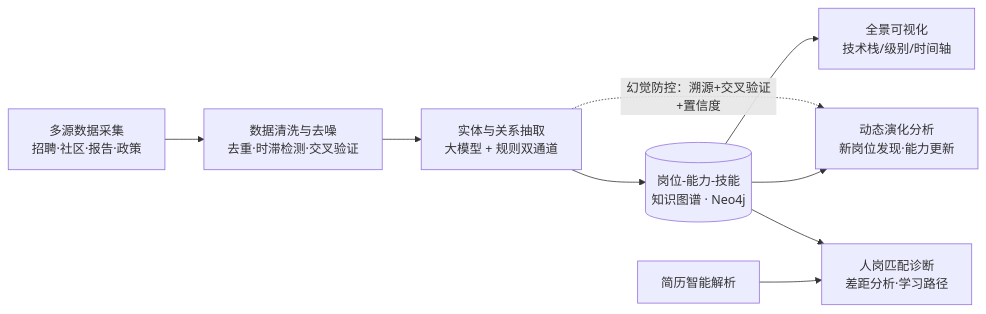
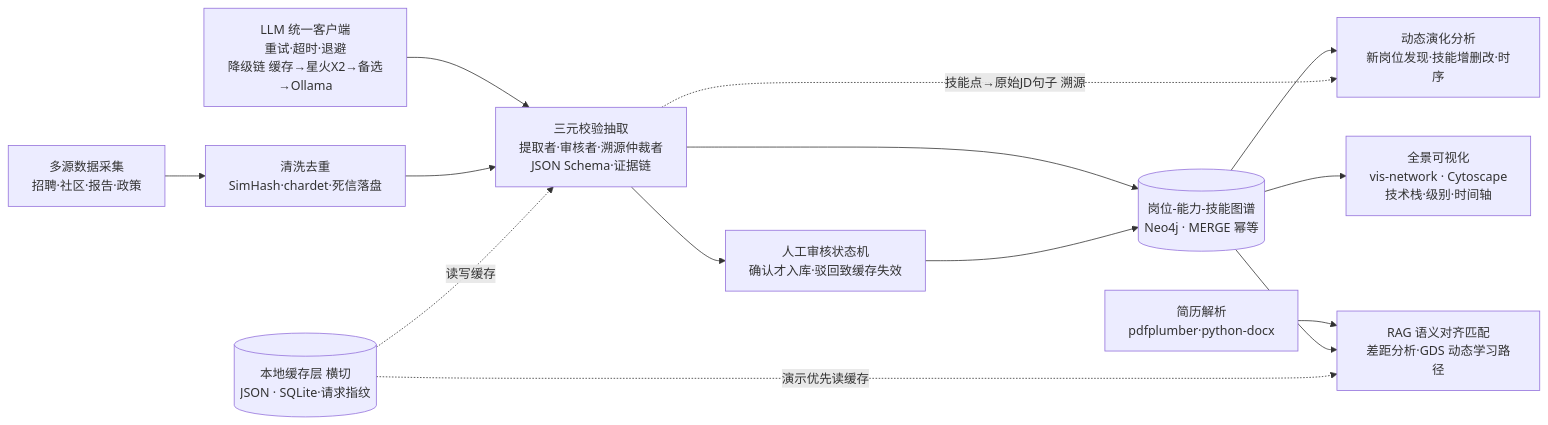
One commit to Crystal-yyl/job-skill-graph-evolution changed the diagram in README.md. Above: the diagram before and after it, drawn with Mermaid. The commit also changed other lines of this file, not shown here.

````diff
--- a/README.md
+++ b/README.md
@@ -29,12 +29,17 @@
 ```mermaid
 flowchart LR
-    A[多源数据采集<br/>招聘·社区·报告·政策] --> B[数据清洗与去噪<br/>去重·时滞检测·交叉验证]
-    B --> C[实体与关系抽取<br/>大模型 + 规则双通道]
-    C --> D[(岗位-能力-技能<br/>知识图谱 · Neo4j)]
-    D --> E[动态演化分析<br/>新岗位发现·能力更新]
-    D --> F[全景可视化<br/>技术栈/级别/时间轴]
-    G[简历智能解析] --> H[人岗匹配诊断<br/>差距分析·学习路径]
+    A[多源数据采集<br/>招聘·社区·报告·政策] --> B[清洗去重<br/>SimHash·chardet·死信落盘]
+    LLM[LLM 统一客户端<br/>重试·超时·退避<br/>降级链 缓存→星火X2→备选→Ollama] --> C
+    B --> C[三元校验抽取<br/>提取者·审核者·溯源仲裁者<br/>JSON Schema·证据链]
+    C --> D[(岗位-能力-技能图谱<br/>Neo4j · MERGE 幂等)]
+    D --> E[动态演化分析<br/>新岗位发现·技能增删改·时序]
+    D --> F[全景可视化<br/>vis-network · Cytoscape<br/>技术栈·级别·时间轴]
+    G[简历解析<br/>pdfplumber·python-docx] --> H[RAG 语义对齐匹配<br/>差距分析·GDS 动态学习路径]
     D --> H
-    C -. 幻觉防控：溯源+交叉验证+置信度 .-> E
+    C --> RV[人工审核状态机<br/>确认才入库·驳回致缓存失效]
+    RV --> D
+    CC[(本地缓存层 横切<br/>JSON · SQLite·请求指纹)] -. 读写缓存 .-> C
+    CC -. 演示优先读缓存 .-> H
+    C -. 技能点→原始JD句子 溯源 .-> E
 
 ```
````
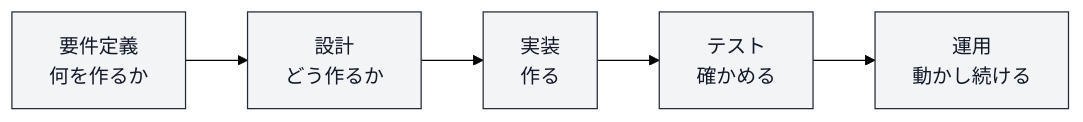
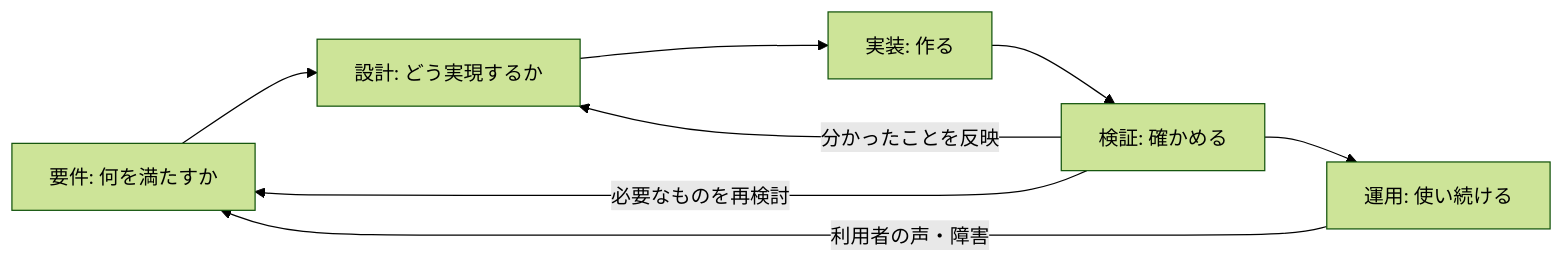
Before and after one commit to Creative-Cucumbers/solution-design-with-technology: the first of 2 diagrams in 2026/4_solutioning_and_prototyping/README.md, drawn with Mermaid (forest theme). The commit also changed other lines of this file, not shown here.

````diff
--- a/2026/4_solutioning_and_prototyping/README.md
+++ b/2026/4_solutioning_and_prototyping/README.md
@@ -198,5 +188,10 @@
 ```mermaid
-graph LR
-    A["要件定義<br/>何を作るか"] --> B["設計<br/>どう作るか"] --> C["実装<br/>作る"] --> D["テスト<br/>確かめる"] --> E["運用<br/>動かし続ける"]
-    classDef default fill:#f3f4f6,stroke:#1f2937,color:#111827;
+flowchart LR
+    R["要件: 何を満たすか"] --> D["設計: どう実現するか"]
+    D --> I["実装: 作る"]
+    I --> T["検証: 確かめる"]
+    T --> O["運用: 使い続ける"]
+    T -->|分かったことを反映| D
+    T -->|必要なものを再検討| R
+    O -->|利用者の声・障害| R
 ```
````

┄┄┄┄┄┄

> **Required work**
Any picture in the material is to be left out, and everything else is to be retyped as is.

> **Solution below**
One commit to Crystal-yyl/job-skill-graph-evolution changed the diagram in README.md. Above: the diagram before and after it, drawn with Mermaid. The commit also changed other lines of this file, not shown here.

````diff
--- a/README.md
+++ b/README.md
@@ -29,12 +29,17 @@
 ```mermaid
 flowchart LR
-    A[多源数据采集<br/>招聘·社区·报告·政策] --> B[数据清洗与去噪<br/>去重·时滞检测·交叉验证]
-    B --> C[实体与关系抽取<br/>大模型 + 规则双通道]
-    C --> D[(岗位-能力-技能<br/>知识图谱 · Neo4j)]
-    D --> E[动态演化分析<br/>新岗位发现·能力更新]
-    D --> F[全景可视化<br/>技术栈/级别/时间轴]
-    G[简历智能解析] --> H[人岗匹配诊断<br/>差距分析·学习路径]
+    A[多源数据采集<br/>招聘·社区·报告·政策] --> B[清洗去重<br/>SimHash·chardet·死信落盘]
+    LLM[LLM 统一客户端<br/>重试·超时·退避<br/>降级链 缓存→星火X2→备选→Ollama] --> C
+    B --> C[三元校验抽取<br/>提取者·审核者·溯源仲裁者<br/>JSON Schema·证据链]
+    C --> D[(岗位-能力-技能图谱<br/>Neo4j · MERGE 幂等)]
+    D --> E[动态演化分析<br/>新岗位发现·技能增删改·时序]
+    D --> F[全景可视化<br/>vis-network · Cytoscape<br/>技术栈·级别·时间轴]
+    G[简历解析<br/>pdfplumber·python-docx] --> H[RAG 语义对齐匹配<br/>差距分析·GDS 动态学习路径]
     D --> H
-    C -. 幻觉防控：溯源+交叉验证+置信度 .-> E
+    C --> RV[人工审核状态机<br/>确认才入库·驳回致缓存失效]
+    RV --> D
+    CC[(本地缓存层 横切<br/>JSON · SQLite·请求指纹)] -. 读写缓存 .-> C
+    CC -. 演示优先读缓存 .-> H
+    C -. 技能点→原始JD句子 溯源 .-> E
 
 ```
````
Before and after one commit to Creative-Cucumbers/solution-design-with-technology: the first of 2 diagrams in 2026/4_solutioning_and_prototyping/README.md, drawn with Mermaid (forest theme). The commit also changed other lines of this file, not shown here.

````diff
--- a/2026/4_solutioning_and_prototyping/README.md
+++ b/2026/4_solutioning_and_prototyping/README.md
@@ -198,5 +188,10 @@
 ```mermaid
-graph LR
-    A["要件定義<br/>何を作るか"] --> B["設計<br/>どう作るか"] --> C["実装<br/>作る"] --> D["テスト<br/>確かめる"] --> E["運用<br/>動かし続ける"]
-    classDef default fill:#f3f4f6,stroke:#1f2937,color:#111827;
+flowchart LR
+    R["要件: 何を満たすか"] --> D["設計: どう実現するか"]
+    D --> I["実装: 作る"]
+    I --> T["検証: 確かめる"]
+    T --> O["運用: 使い続ける"]
+    T -->|分かったことを反映| D
+    T -->|必要なものを再検討| R
+    O -->|利用者の声・障害| R
 ```
````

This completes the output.